"PlayerUnknown's Battlegrounds" promotional photo. (Facebook/ playbattlegrounds)

PC gaming platform Steam has set yet another all-time record for the most number of concurrent players, as 18.5 million players were online on the platform over the weekend.

The new record, which was set on Sunday, breaks the previous record of over 14 million concurrent users set in 2017. Before that, the 2016 record was set at over 12 million online players.

A considerable chunk of million gamers online on Sunday was playing the massively popular “PlayerUnknown’s Battlegrounds” (PUBG), which is the most popular title in the platform with a peak concurrent users of over 2.9 million. This means around 16 percent of all of the Steam users at peak was playing the game.

“PUBG” skyrocketed to the top of Steam charts last year, recording exponential rise in popularity since it was released in early access in March.

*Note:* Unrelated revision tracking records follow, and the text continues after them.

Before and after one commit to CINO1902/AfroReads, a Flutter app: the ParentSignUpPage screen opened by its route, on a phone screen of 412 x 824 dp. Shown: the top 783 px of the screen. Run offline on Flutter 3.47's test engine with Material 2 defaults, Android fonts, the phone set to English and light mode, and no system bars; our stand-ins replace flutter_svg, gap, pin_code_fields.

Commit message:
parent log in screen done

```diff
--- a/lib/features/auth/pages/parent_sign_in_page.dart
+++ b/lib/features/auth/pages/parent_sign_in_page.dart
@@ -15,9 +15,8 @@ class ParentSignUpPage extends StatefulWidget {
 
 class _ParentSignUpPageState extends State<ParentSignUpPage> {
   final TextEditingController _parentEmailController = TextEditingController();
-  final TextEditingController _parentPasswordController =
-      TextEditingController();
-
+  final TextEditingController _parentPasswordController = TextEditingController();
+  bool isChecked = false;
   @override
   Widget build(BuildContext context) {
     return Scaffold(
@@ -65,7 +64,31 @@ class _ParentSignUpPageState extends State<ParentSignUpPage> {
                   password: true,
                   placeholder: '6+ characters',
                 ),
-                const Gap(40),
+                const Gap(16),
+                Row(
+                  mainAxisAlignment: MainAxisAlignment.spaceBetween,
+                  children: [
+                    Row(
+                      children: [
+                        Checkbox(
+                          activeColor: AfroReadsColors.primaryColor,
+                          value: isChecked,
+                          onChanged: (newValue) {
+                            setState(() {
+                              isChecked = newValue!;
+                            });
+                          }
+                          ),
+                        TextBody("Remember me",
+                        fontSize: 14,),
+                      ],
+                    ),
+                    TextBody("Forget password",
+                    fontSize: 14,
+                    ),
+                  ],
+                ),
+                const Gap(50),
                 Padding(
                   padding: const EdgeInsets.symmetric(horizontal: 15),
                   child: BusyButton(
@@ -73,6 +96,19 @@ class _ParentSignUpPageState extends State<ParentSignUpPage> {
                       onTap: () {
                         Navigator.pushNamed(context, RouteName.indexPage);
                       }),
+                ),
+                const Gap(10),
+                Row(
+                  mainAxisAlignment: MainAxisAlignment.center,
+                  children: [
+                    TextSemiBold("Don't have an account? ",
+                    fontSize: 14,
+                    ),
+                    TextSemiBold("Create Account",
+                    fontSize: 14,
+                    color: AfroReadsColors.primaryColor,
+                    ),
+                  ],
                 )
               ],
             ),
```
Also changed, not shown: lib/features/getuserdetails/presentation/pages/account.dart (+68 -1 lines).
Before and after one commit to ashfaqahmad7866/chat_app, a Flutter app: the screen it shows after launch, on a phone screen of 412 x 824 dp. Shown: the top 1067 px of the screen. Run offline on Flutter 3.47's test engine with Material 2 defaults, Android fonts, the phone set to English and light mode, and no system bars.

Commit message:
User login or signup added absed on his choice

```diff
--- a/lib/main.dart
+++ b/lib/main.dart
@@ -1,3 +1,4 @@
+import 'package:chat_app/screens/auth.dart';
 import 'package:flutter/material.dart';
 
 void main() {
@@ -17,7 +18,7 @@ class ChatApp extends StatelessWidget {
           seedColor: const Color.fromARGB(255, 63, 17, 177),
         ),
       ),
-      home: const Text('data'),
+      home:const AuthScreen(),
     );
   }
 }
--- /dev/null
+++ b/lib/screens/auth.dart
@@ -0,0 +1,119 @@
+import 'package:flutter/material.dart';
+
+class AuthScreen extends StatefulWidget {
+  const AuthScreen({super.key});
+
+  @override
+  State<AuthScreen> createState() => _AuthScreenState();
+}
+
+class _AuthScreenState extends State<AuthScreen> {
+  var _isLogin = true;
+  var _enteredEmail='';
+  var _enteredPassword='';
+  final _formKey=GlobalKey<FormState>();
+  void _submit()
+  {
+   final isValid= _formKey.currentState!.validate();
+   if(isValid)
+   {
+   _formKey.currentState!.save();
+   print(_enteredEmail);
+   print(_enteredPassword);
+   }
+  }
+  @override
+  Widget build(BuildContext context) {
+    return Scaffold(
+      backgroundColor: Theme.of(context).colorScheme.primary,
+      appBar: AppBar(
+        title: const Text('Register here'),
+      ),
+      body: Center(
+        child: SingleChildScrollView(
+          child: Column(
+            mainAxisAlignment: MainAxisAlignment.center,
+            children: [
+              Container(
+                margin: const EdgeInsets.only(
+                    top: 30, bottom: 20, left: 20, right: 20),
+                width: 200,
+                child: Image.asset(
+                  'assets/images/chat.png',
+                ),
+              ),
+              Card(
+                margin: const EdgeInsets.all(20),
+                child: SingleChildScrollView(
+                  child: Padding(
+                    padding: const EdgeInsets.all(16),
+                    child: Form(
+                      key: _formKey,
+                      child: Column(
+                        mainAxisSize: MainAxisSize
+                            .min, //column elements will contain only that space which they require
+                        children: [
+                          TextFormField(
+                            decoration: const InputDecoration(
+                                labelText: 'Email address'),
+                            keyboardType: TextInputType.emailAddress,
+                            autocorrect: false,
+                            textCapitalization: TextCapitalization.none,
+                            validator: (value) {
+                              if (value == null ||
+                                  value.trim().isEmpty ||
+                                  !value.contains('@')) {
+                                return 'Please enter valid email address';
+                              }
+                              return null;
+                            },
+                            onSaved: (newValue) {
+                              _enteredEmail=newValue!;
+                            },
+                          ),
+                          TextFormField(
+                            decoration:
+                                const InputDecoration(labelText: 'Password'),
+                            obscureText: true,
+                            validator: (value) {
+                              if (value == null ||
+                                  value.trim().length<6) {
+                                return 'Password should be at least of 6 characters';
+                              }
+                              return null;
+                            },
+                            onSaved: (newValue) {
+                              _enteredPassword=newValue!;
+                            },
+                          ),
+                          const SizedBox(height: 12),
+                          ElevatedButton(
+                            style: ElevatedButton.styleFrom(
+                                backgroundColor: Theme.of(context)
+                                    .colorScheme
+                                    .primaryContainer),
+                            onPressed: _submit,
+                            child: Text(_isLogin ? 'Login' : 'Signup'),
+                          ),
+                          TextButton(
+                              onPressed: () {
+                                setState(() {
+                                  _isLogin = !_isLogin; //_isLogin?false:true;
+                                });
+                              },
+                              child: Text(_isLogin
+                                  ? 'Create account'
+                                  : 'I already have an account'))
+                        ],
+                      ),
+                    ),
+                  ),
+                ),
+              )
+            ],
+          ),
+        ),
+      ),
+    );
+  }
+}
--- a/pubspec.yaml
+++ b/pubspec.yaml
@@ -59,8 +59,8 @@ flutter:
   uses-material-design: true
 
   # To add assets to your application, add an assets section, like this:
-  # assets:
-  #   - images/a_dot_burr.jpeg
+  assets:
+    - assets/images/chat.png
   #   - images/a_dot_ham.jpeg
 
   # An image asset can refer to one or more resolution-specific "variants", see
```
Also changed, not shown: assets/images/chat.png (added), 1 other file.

After a very successful several months of being exclusively available for the PC, “PUBG” has expanded its reach into gaming consoles during the late part of 2017, releasing an Xbox version, which has sold over 1 million copies during the first 48 hours after its release.

Valve’s own “Dota 2,” which was previously the most popular game in the platform, follows “PUBG” at a distant second with over 775,000 online players. Counter-Strike: Global Offensive (over 630,000), Grand Theft Auto V (over 157,000), and Rainbow Six Siege (over 100,000) are the next three most popular games.

Steam has continually increased in popularity in the past years. In August, Valve revealed that the platform has 33 million daily active players and 67 million monthly active players.

The gaming platform has also added 27 million paying members, people who created an account and then bought something, since January 2016. This means that Steam has been adding 1.5 million paying customers per month in the last one and a half years. Overall, Steam has 125 million registered users.